-- Input data --
######

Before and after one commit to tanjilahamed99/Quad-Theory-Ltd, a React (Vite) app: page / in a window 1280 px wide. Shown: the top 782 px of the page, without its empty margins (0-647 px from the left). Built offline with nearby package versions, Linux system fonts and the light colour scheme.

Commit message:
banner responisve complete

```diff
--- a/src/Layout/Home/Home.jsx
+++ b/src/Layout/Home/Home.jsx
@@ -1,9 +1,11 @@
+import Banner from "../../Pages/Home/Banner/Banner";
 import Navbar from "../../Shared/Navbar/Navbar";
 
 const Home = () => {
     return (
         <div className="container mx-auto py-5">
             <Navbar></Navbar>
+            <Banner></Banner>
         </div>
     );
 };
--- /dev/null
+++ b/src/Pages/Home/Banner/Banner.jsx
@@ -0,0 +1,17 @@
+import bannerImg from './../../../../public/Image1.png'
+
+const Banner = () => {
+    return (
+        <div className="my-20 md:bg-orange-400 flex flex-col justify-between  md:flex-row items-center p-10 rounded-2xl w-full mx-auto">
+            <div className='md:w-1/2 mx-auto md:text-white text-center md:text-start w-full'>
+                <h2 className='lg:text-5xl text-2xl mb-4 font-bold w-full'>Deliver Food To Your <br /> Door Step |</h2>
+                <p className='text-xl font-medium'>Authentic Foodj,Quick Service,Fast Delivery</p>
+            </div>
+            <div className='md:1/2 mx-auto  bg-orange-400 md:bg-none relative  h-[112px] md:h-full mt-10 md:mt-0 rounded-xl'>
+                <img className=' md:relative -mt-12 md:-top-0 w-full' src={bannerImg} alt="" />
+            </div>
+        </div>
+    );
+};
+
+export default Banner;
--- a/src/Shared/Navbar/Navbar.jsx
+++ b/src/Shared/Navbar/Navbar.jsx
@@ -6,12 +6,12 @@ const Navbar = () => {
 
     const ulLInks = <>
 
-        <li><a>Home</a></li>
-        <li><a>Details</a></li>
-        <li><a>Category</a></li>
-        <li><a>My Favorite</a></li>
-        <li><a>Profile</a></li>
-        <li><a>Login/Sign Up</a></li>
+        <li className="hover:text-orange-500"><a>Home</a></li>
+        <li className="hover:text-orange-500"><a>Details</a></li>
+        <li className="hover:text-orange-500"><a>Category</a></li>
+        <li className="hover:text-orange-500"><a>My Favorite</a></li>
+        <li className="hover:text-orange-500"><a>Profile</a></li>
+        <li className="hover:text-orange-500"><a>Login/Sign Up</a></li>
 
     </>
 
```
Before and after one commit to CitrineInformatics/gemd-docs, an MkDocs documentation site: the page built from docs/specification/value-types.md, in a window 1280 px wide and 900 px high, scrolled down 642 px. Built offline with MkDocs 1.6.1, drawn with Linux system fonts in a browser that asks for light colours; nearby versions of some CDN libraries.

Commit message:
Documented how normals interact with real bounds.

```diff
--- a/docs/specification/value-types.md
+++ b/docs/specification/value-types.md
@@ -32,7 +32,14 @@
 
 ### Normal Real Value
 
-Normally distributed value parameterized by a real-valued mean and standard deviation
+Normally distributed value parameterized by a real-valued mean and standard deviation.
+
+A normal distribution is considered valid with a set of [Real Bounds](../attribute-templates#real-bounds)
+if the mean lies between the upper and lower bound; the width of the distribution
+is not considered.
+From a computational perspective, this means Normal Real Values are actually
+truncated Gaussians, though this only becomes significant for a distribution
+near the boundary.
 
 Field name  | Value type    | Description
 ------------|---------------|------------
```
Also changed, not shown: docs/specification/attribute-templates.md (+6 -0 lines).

######

Nothing in the listing may be changed; retype it all exactly.

Before and after one commit to tanjilahamed99/Quad-Theory-Ltd, a React (Vite) app: page / in a window 1280 px wide. Shown: the top 782 px of the page, without its empty margins (0-647 px from the left). Built offline with nearby package versions, Linux system fonts and the light colour scheme.

Commit message:
banner responisve complete

```diff
--- a/src/Layout/Home/Home.jsx
+++ b/src/Layout/Home/Home.jsx
@@ -1,9 +1,11 @@
+import Banner from "../../Pages/Home/Banner/Banner";
 import Navbar from "../../Shared/Navbar/Navbar";
 
 const Home = () => {
     return (
         <div className="container mx-auto py-5">
             <Navbar></Navbar>
+            <Banner></Banner>
         </div>
     );
 };
--- /dev/null
+++ b/src/Pages/Home/Banner/Banner.jsx
@@ -0,0 +1,17 @@
+import bannerImg from './../../../../public/Image1.png'
+
+const Banner = () => {
+    return (
+        <div className="my-20 md:bg-orange-400 flex flex-col justify-between  md:flex-row items-center p-10 rounded-2xl w-full mx-auto">
+            <div className='md:w-1/2 mx-auto md:text-white text-center md:text-start w-full'>
+                <h2 className='lg:text-5xl text-2xl mb-4 font-bold w-full'>Deliver Food To Your <br /> Door Step |</h2>
+                <p className='text-xl font-medium'>Authentic Foodj,Quick Service,Fast Delivery</p>
+            </div>
+            <div className='md:1/2 mx-auto  bg-orange-400 md:bg-none relative  h-[112px] md:h-full mt-10 md:mt-0 rounded-xl'>
+                <img className=' md:relative -mt-12 md:-top-0 w-full' src={bannerImg} alt="" />
+            </div>
+        </div>
+    );
+};
+
+export default Banner;
--- a/src/Shared/Navbar/Navbar.jsx
+++ b/src/Shared/Navbar/Navbar.jsx
@@ -6,12 +6,12 @@ const Navbar = () => {
 
     const ulLInks = <>
 
-        <li><a>Home</a></li>
-        <li><a>Details</a></li>
-        <li><a>Category</a></li>
-        <li><a>My Favorite</a></li>
-        <li><a>Profile</a></li>
-        <li><a>Login/Sign Up</a></li>
+        <li className="hover:text-orange-500"><a>Home</a></li>
+        <li className="hover:text-orange-500"><a>Details</a></li>
+        <li className="hover:text-orange-500"><a>Category</a></li>
+        <li className="hover:text-orange-500"><a>My Favorite</a></li>
+        <li className="hover:text-orange-500"><a>Profile</a></li>
+        <li className="hover:text-orange-500"><a>Login/Sign Up</a></li>
 
     </>
 
```
Before and after one commit to CitrineInformatics/gemd-docs, an MkDocs documentation site: the page built from docs/specification/value-types.md, in a window 1280 px wide and 900 px high, scrolled down 642 px. Built offline with MkDocs 1.6.1, drawn with Linux system fonts in a browser that asks for light colours; nearby versions of some CDN libraries.

Commit message:
Documented how normals interact with real bounds.

```diff
--- a/docs/specification/value-types.md
+++ b/docs/specification/value-types.md
@@ -32,7 +32,14 @@
 
 ### Normal Real Value
 
-Normally distributed value parameterized by a real-valued mean and standard deviation
+Normally distributed value parameterized by a real-valued mean and standard deviation.
+
+A normal distribution is considered valid with a set of [Real Bounds](../attribute-templates#real-bounds)
+if the mean lies between the upper and lower bound; the width of the distribution
+is not considered.
+From a computational perspective, this means Normal Real Values are actually
+truncated Gaussians, though this only becomes significant for a distribution
+near the boundary.
 
 Field name  | Value type    | Description
 ------------|---------------|------------
```
Also changed, not shown: docs/specification/attribute-templates.md (+6 -0 lines).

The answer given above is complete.